Because your adrenals and thyroid are controlled by the same hypothalamic hormone, POMC, stress can affect thyroid hormone production. Hair loss may be related to your low thyroid hormones, particularly T3 which stimulates hair growth. You’ll see a generalized thinning and excessive shedding, but it won’t be the patchy loss that you see with cortisol-related hair loss.
Stress can also affect your sex hormones which will affect hair growth.
If you’re under stress for a long enough period of time, all your progesterone is going to fuel cortisol production. Your periods can become irregular, and your estrogen levels will fall, which will affect hair growth. Because your estrogen levels fall, more testosterone is free, which can accelerate hair loss, especially in the male pattern, which is in the front and on your crown.
Does stress cause hair loss? And what can you do about it?
Deal with the Stressor of your Hair Loss.
First and foremost, you have to deal with the stressor. You may not be able to change the financial situation, the loss you’ve had in a relationship, or the death of a loved one, but you can change the way you react to it.
Consider therapy, meditation, deep breathing, or any other tactic you use to calm down. I have a CALM meditation that is available in my Hormone Reboot Training, which is designed to train your body to make GABA, a calming neurotransmitter produced by the parasympathetic nervous system.
See less hair loss when supporting Your Hypothalamus.
Another important step you need to take is supporting your hypothalamus. If your hypothalamus is constantly being triggered by your stress response, it’s going to cause system-wide miscommunication – with your adrenal glands, your thyroid, and your ovaries or testes.
I recommend using Genesis Gold® to support your hypothalamus and provide it with the nutrients it needs to regulate your hormones and help stimulate new hair growth.
I have had patients who had thinning hair, notice that their hair was getting thicker with less shedding after taking Genesis Gold®. Hair growth is not going to happen right away because your hormones have to get back into balance first. About two to three months later, you’ll start noticing new hair growth and less shedding.

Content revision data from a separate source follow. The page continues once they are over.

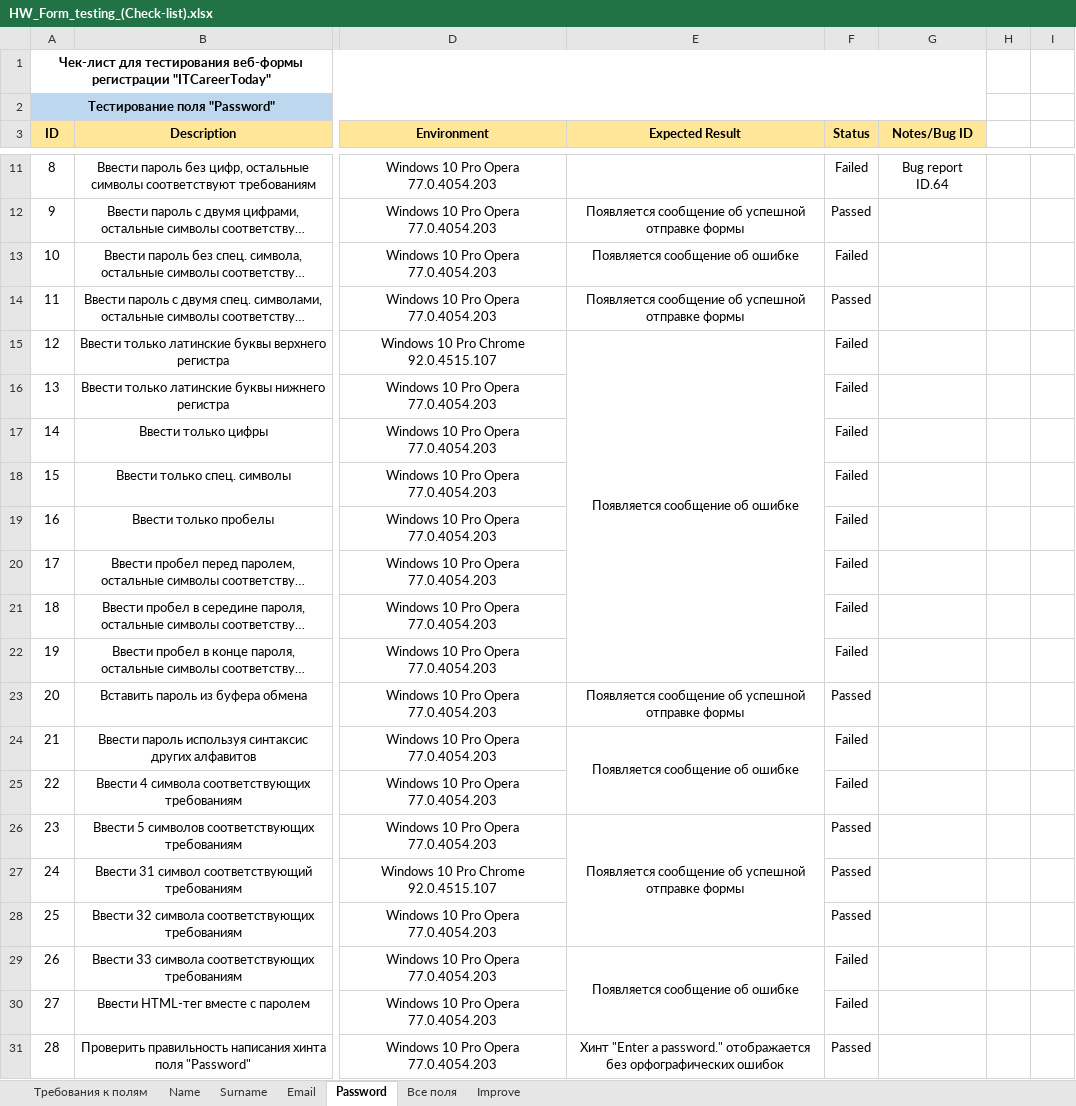
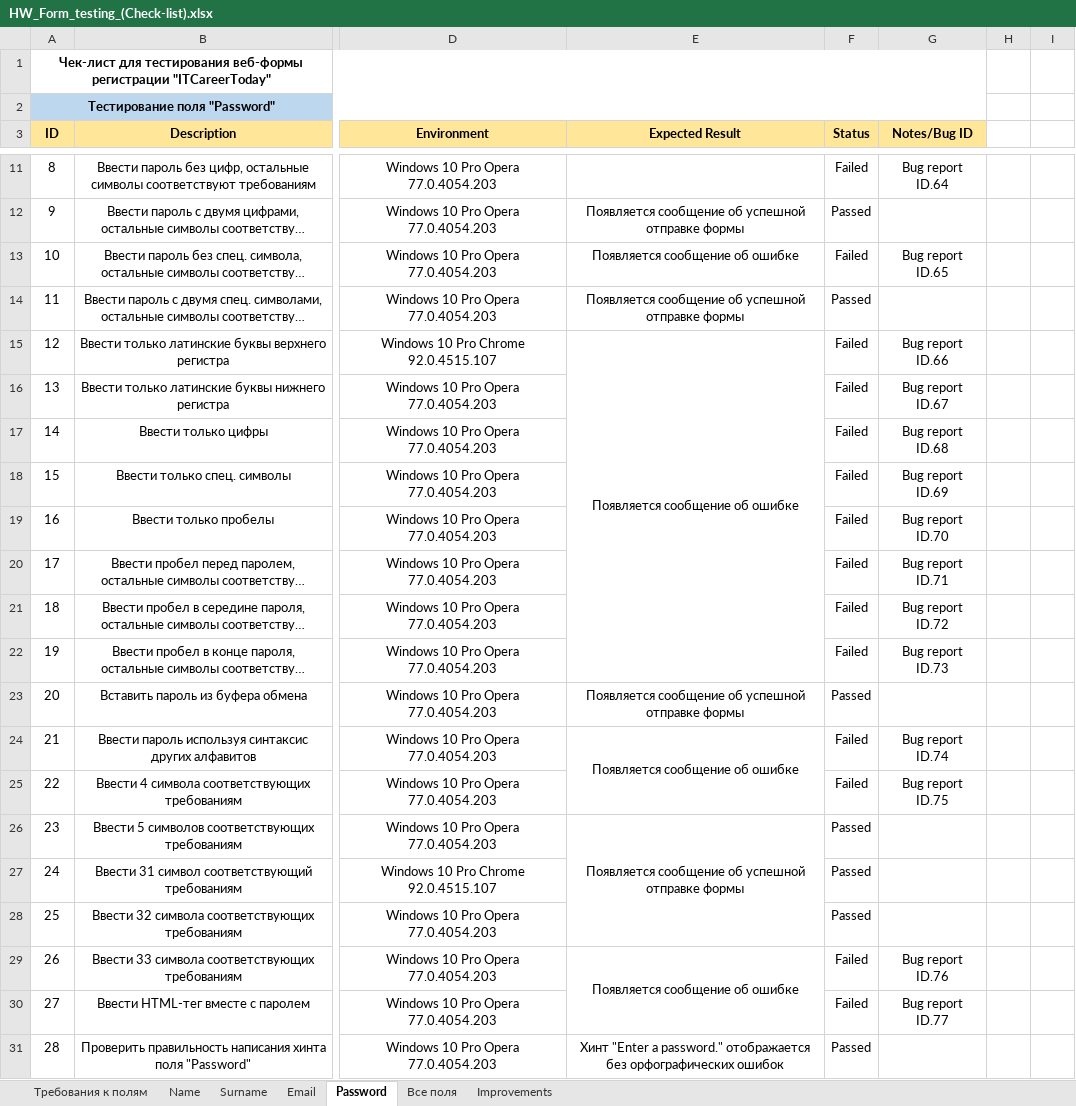
Before and after one commit to MovchanOlexiy/Test_Theory, an Excel workbook: HW_Form_testing_(Check-list).xlsx, sheet Password, drawn as a sheet; only a part is shown, gaps mark what is left out; long unchanged cells end in …; values as stored, in another font and other column widths than the file's, no borders; conditional formats not drawn; the diff names each change by its address in the sheet, - before the commit and + after, or states it on an @@ line.

```diff
--- a/HW_Form_testing_(Check-list).xlsx (sheet Password)
+++ b/HW_Form_testing_(Check-list).xlsx (sheet Password)
-sheet tab: Improve
+sheet tab: Improvements
-G13 (Notes/Bug ID): (empty)
+G13 (Notes/Bug ID): Bug report ID.65
-G15 (Notes/Bug ID): (empty)
+G15 (Notes/Bug ID): Bug report ID.66
-G16 (Notes/Bug ID): (empty)
+G16 (Notes/Bug ID): Bug report ID.67
-G17 (Notes/Bug ID): (empty)
+G17 (Notes/Bug ID): Bug report ID.68
-G18 (Notes/Bug ID): (empty)
+G18 (Notes/Bug ID): Bug report ID.69
-G19 (Notes/Bug ID): (empty)
+G19 (Notes/Bug ID): Bug report ID.70
-G20 (Notes/Bug ID): (empty)
+G20 (Notes/Bug ID): Bug report ID.71
-G21 (Notes/Bug ID): (empty)
+G21 (Notes/Bug ID): Bug report ID.72
-G22 (Notes/Bug ID): (empty)
+G22 (Notes/Bug ID): Bug report ID.73
-G24 (Notes/Bug ID): (empty)
+G24 (Notes/Bug ID): Bug report ID.74
-G25 (Notes/Bug ID): (empty)
+G25 (Notes/Bug ID): Bug report ID.75
-G29 (Notes/Bug ID): (empty)
+G29 (Notes/Bug ID): Bug report ID.76
-G30 (Notes/Bug ID): (empty)
+G30 (Notes/Bug ID): Bug report ID.77
```
Also changed, not shown: sheet Improvements, sheet Все поля.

When taking Genesis Gold® some people notice that their hair quality changes. I have always had thick hair, but before Genesis Gold®, it was dry, brittle, and frizzy. Within months of taking Genesis Gold®, my hair became incredibly soft and luxurious. I can credit the phytonutrients, but it’s really because my hormones got into better balance.
Stress can make your hair very unhealthy as inflammatory cortisol strips the follicle of nutrients, causing dry, unhealthy hair.

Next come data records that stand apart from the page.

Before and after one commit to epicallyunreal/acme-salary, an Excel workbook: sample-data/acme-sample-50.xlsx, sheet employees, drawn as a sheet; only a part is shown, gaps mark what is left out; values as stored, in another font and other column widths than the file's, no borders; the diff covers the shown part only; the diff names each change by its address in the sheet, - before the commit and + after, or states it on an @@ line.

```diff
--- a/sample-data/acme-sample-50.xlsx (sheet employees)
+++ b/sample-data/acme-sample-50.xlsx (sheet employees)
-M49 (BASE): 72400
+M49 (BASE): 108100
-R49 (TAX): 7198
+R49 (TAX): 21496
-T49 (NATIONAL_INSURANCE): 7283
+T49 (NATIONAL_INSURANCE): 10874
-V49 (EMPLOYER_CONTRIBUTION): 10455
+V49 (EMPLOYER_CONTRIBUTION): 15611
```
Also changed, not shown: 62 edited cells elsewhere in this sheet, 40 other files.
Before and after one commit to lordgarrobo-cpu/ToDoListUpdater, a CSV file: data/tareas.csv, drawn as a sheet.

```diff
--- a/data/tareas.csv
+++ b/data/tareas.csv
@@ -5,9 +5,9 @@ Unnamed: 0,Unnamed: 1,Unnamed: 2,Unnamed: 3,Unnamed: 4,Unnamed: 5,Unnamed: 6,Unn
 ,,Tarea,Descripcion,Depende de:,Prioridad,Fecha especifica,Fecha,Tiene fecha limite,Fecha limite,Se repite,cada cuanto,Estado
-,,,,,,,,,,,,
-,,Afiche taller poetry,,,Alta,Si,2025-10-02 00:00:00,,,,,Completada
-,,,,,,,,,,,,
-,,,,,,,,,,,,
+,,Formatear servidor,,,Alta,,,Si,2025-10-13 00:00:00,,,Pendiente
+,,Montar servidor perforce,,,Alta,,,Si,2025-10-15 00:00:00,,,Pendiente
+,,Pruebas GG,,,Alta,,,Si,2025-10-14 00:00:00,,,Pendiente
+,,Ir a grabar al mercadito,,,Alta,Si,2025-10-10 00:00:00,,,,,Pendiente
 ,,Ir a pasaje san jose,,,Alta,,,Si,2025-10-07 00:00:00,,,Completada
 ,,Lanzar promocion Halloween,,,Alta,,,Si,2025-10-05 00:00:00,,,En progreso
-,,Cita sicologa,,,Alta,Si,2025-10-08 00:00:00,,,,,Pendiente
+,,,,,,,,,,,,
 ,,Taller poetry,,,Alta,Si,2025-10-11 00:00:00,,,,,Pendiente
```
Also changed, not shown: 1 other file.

Get Enough Sleep and Stress Less.
The third thing that you need to do in order to reduce stress-related hair loss is get enough sleep. If you’re not getting deep sleep, you’re not in that restorative phase long enough to grow new tissues, which includes hair. You need at least seven to nine hours of deep sleep in the dark every night.

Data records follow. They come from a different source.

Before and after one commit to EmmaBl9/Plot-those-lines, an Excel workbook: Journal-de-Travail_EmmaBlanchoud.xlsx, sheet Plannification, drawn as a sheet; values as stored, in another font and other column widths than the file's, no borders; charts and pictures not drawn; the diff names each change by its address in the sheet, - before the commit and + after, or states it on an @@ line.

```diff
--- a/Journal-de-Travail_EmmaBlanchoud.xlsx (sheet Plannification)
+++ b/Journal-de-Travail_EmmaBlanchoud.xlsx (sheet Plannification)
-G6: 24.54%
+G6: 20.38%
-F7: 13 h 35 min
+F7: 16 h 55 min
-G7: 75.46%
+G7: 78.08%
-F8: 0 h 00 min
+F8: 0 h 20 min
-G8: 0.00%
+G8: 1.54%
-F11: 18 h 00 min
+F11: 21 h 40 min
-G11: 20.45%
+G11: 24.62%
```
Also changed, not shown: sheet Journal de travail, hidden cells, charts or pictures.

If you’re sleep-deprived, something’s got to give, and your hair is not crucial to your survival. So the nutrients and the resources are going to go to vital organs like your heart, kidney, liver, brain before it goes to your hair. You want to make sure that you’re getting deep sleep to reduce your adrenal stress response and help grow healthy hair.
If you have any questions about stress-related hair loss, you can join me in my Hormone Support Group. I do Facebook Lives on a regular basis to answer your questions.
You can get access to the group by signing up for my FREE Hormone Reboot Training.
Plus you’ll get access to some amazing mini courses I teach to help you to learn what you need to do in order to heal and balance your hormones.
Research Reference: Neurons containing messenger RNA encoding glutamate decarboxylase in rat hypothalamus demonstrated by in situ hybridization, with special emphasis on cell groups in medial preoptic area, anterior hypothalamic area and dorsomedial hypothalamic nucleus, Hypothyroidism – new aspects of an old disease, Relevance of Stress and Female Sex Hormones for Emotion and Cognition.
*Statements not reviewed by the FDA.